For many years, St. Jude researchers have been investigating the connection between genetics and pediatric cancer. Those approaches continue to have dramatic implications for clinical care.
St. Jude Children’s Research Hospital – Washington University Pediatric Cancer Genome Project discovers genetic connection linking two cancers that is likely to expand treatments for patients who currently have poor prognoses. (Dr. Charles Mullighan)
The effort led by St. Jude Children’s Research Hospital scientists identified the gene as a potential marker of relapse risk and involved the most comprehensive search yet for genomic changes in relapsed childhood acute lymphoblastic leukemia
The work of St. Jude Children’s Research Hospital investigators was featured in more than 30 presentations, educational symposiums, “meet-the-expert” sessions and other settings during the American Association of Cancer Research (AACR) 101st Annual Meeting 2010.
St. Jude scientists identify a completely new and deadly subtype of leukemia that arises from early T-cell precursors. The discovery allows early detection and therapeutic intervention to improve the outcome for children with this form of drug-resistant leukemia.
Researchers identified a new chromosomal abnormality in acute lymphoblastic leukemia (ALL) that appears to work in concert with another mutation to give rise to cancer. This latest anomaly is particularly common in children with Down syndrome.
Long ago, doctors and researchers at St. Jude started collecting their own piece of history, with help from the hospital’s patients.
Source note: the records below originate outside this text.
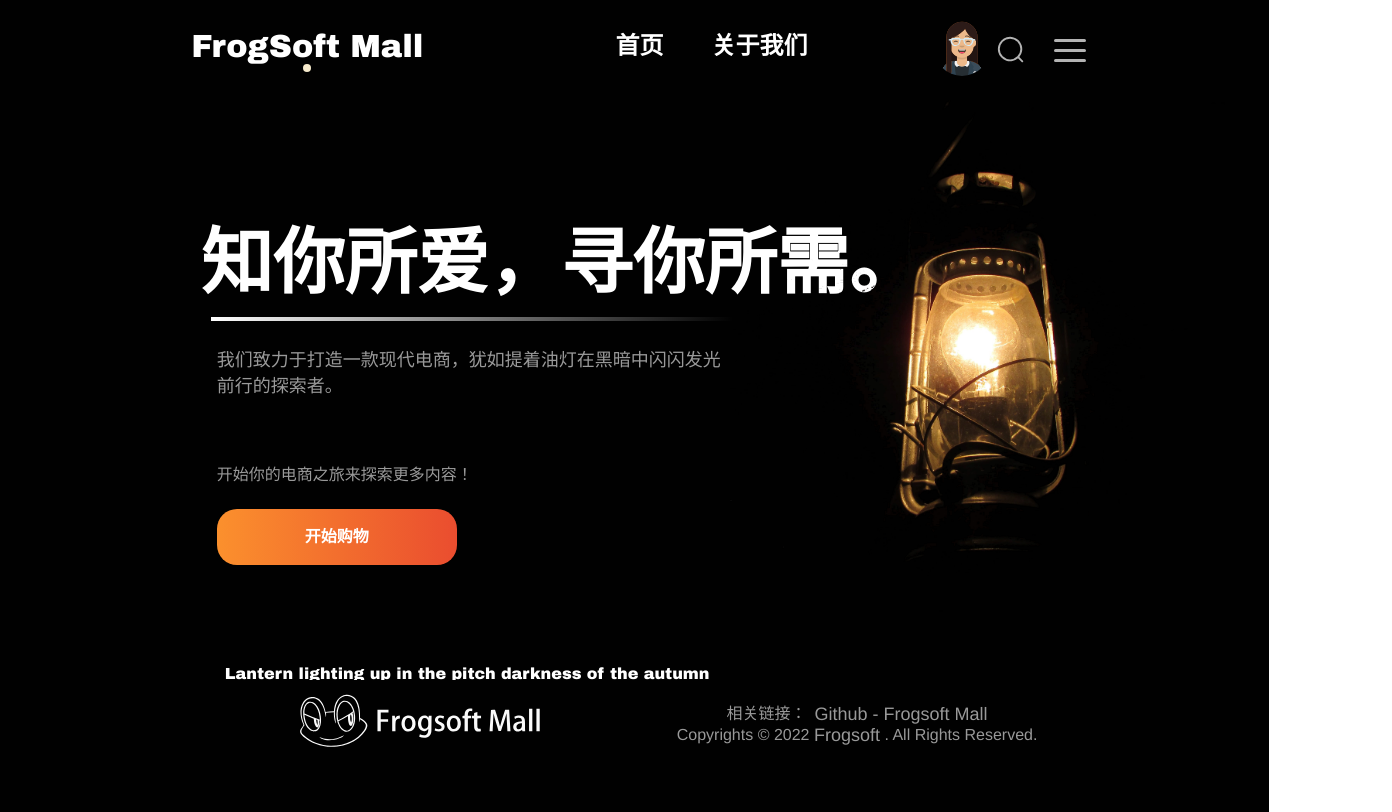
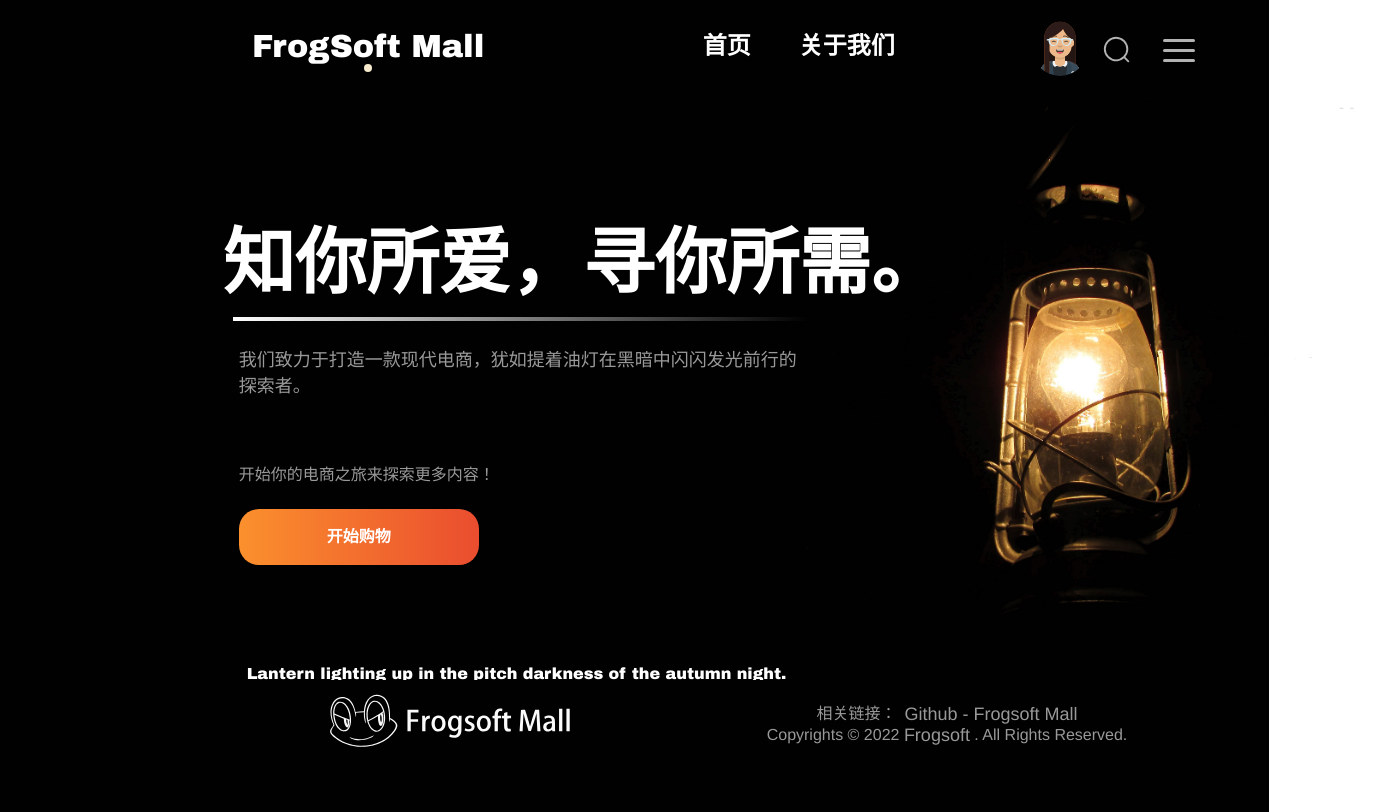
Before and after one commit to frog-software/frogsoft-mall, a Vue app in the folder frontend/: page / in a window 1280 px wide. Shown: the whole page, 1392 px wide, since content can reach past the window. Built offline with nearby package versions, Linux system fonts and the light colour scheme.

Commit message:
fix(frontend): add width adaptation of tabbar

```diff
--- a/frontend/src/App.vue
+++ b/frontend/src/App.vue
@@ -19,8 +19,6 @@ import Footer from "./components/Footer.vue";
       </el-main>
     </el-container>
   </div>
-
-
 </template>
 
 <style>
@@ -35,14 +33,13 @@ import Footer from "./components/Footer.vue";
 .root {
   width: calc(99vw + 2px);
   margin-left: -8px;
-  /*background: radial-gradient(circle at center, #2d2c2b, #1c1d20);*/
   background: #010101;
 }
 
 .container {
   margin: -8px -16px -48px -8px;
   width: 100%;
-  /*height: 100vh;*/
+  min-width: 1400px;
 }
 
 
--- a/frontend/src/components/NavigatorBar.vue
+++ b/frontend/src/components/NavigatorBar.vue
@@ -64,7 +64,7 @@ const routerCheck = () => {
 
 <template>
   <div style="display: flex; justify-content: right; align-items: center">
-    <div style="position: absolute; left: 14vw">
+    <div style="position: absolute; left: 240px">
       <input type="radio" name="dot" id="Homepage" class="input-dot" disabled checked/>
       <el-col style="display: flex; flex-direction: column; align-items: center">
         <router-link to="/" class="router-item" @click.native="switchTab(-1)">
```
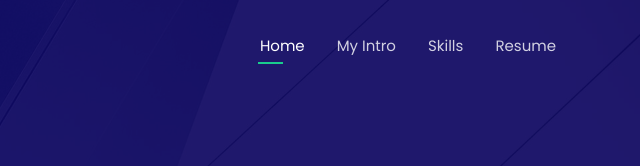
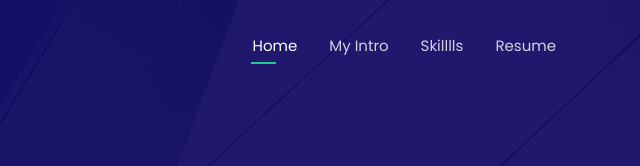
Before and after one commit to haris970/Portfolio_2, a plain HTML site: page index.html in a window 1280 px wide. Shown: the top 166 px of the page, 640-1280 px from the left. Drawn offline with Linux system fonts and the light colour scheme.

Commit message:
changes from 84

```diff
--- a/index.html
+++ b/index.html
@@ -334,7 +334,7 @@
         <ul>
           <li><a href="#hero" class="active">Home</a></li>
           <li><a href="#about">My Intro</a></li>
-          <li><a href="#skills">Skills</a></li>
+          <li><a href="#skills">Skilllls</a></li>
           <li><a href="#resume">Resume</a></li>
           <!-- <li><a href="#portfolio">Portfolio</a></li> -->
           <!-- <li><a href="#contact">Contact</a></li> -->
```
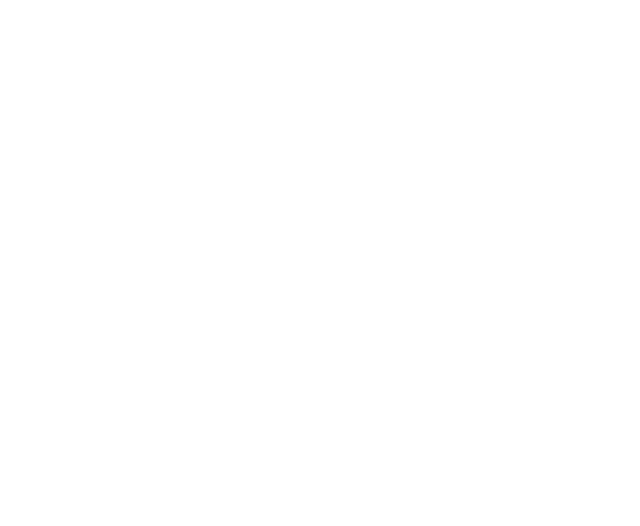
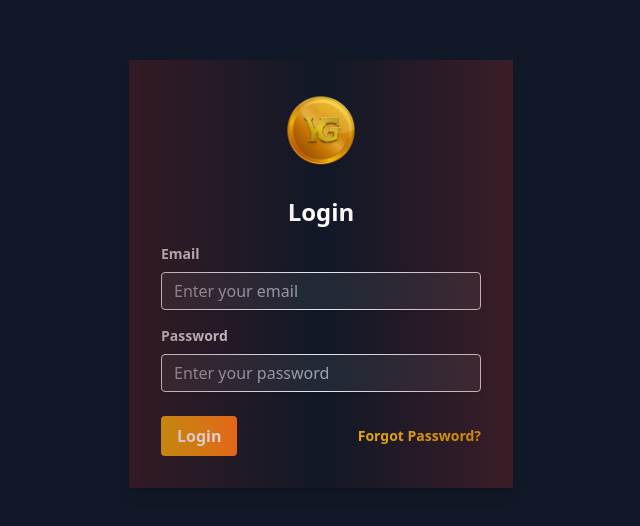
Before and after one commit to vicsystems55/ygmovieonline, a Vue app: page /login in a window 1280 px wide. Before the commit this address had no page. Shown: the part 126-652 px from the top of the page, without its empty margins (319-959 px from the left). Built offline with nearby package versions, Linux system fonts and the light colour scheme.

Commit message:
yg dashboard

```diff
--- a/src/router/index.js
+++ b/src/router/index.js
@@ -22,6 +22,14 @@
     // this generates a separate chunk (about.[hash].js) for this route
     // which is lazy-loaded when the route is visited.
     component: () => import(/* webpackChunkName: "about" */ '../views/DashboardView.vue')
+  },
+  {
+    path: '/login',
+    name: 'login',
+    // route level code-splitting
+    // this generates a separate chunk (about.[hash].js) for this route
+    // which is lazy-loaded when the route is visited.
+    component: () => import(/* webpackChunkName: "about" */ '../views/LoginView.vue')
   }
 ]
 
--- /dev/null
+++ b/src/views/LoginView.vue
@@ -0,0 +1,65 @@
+<template>
+    <div class="bg-gray-900 h-screen flex items-center justify-center overflow-hidden">
+      <div class="bg-gray-900 rounded-lg shadow-lg p-8 w-96 relative">
+        <div class="flex justify-center mb-6">
+          <img src="../assets/img/logo.png" alt="Logo" class="h-20 w-auto">
+        </div>
+        <h2 class="text-2xl font-semibold mb-4 text-center text-white">Login</h2>
+        <form @submit.prevent="login">
+          <div class="mb-4">
+            <label for="email" class="block text-gray-300 text-sm font-bold mb-2">Email</label>
+            <input type="email" id="email" v-model="email"
+              class="shadow appearance-none border rounded w-full py-2 px-3 text-white bg-gray-800 leading-tight focus:outline-none focus:shadow-outline"
+              placeholder="Enter your email">
+          </div>
+          <div class="mb-6">
+            <label for="password" class="block text-gray-300 text-sm font-bold mb-2">Password</label>
+            <input type="password" id="password" v-model="password"
+              class="shadow appearance-none border rounded w-full py-2 px-3 text-white bg-gray-800 leading-tight focus:outline-none focus:shadow-outline"
+              placeholder="Enter your password">
+          </div>
+          <div class="flex items-center justify-between">
+            <button type="submit"
+              class="bg-gradient-to-r from-yellow-500 to-orange-500 hover:from-yellow-600 hover:to-orange-600 text-white font-bold py-2 px-4 rounded focus:outline-none focus:shadow-outline">
+              Login
+            </button>
+            <a href="#" class="inline-block align-baseline font-bold text-sm text-yellow-500 hover:text-yellow-600">
+              Forgot Password?
+            </a>
+          </div>
+        </form>
+        <div class="absolute inset-0 pointer-events-none">
+          <div class="absolute top-0 left-0 w-full h-full bg-gradient-to-r from-red-500 via-transparent to-black opacity-20"></div>
+          <div class="absolute top-0 left-0 w-full h-full bg-gradient-to-r from-black via-transparent to-red-500 opacity-20"></div>
+        </div>
+      </div>
+    </div>
+  </template>
+
+  <script setup>
+  // ... (your script code - email, password, login function, etc.)
+  import { ref } from 'vue';
+  import { useRouter } from 'vue-router';
+
+  const email = ref('');
+  const password = ref('');
+  const router = useRouter();
+
+  const login = () => {
+    // Here you would typically make an API call to authenticate the user.
+    // For this example, we'll just simulate a successful login.
+
+    if (email.value === 'test@example.com' && password.value === 'password') {
+      // Redirect to the desired page after login (e.g., dashboard)
+      console.log('Login successful');
+      router.push('/dashboard'); // Replace '/dashboard' with your route
+    } else {
+      alert('Invalid email or password');
+    }
+  };
+
+  </script>
+
+  <style scoped>
+
+  </style>
--- a/src/views/components/SubmissionsMenuView.vue
+++ b/src/views/components/SubmissionsMenuView.vue
@@ -27,7 +27,7 @@
       </div>
     </div>
 
-      <div class="card bg-white rounded-lg shadow-md p-6 overflow-x-auto">
+    <div class="card bg-white rounded-lg shadow-md p-6 ">
         <div class="flex justify-between items-center mb-4">
           <h2 class="text-lg font-semibold">Submissions</h2>
           <div class="flex space-x-2">
```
The patients’ contribution to history was even more valuable than the most pristine Mantle card: They donated samples that could help researchers find cures for catastrophic childhood diseases.
Charles Mullighan, MD, PhD, an assistant member in the Pathology Department at St. Jude Children’s Research Hospital, has been named a 2009 Pew Scholar in the Biomedical Sciences. He is the fourth St. Jude scientist honored.
A research team has pinpointed a new class of gene mutations, which identify cases of childhood acute lymphoblastic leukemia (ALL) that have a high risk of relapse and death.
Results of collaborative study could lead to development of new diagnostic tools and a new therapeutic target in high-risk disease.
Scientists at St. Jude Children’s Research Hospital who represent the interdisciplinary team studying acute lymphoblastic leukemia (ALL) have been recognized by the American Association for Cancer Research (AACR) with the AACR Team Science Award.
Scientists have identified genetic mutations that predict a high likelihood of relapse in children with acute lymphoblastic leukemia (ALL).
Scientists have identified mutations in a gene that predict a high likelihood of relapse in children with acute lymphoblastic leukemia (ALL). Although the researchers caution that further research is needed to determine how changes in the gene, called IKZF1 or IKAROS, lead to leukemia relapse, the findings are likely to provide the basis for future diagnostic tests to assess the risk of treatment failure.
Scientists at St. Jude have identified distinctive genetic changes that cause relapse in children with acute lymphoblastic leukemia (ALL).
When James Downing walked into his pathology lab one day, postdoctoral fellow Charles Mullighan was staring at his computer screen, transfixed. "He was literally white," Downing recalls. "You are not going to believe what I just found," Mullighan said.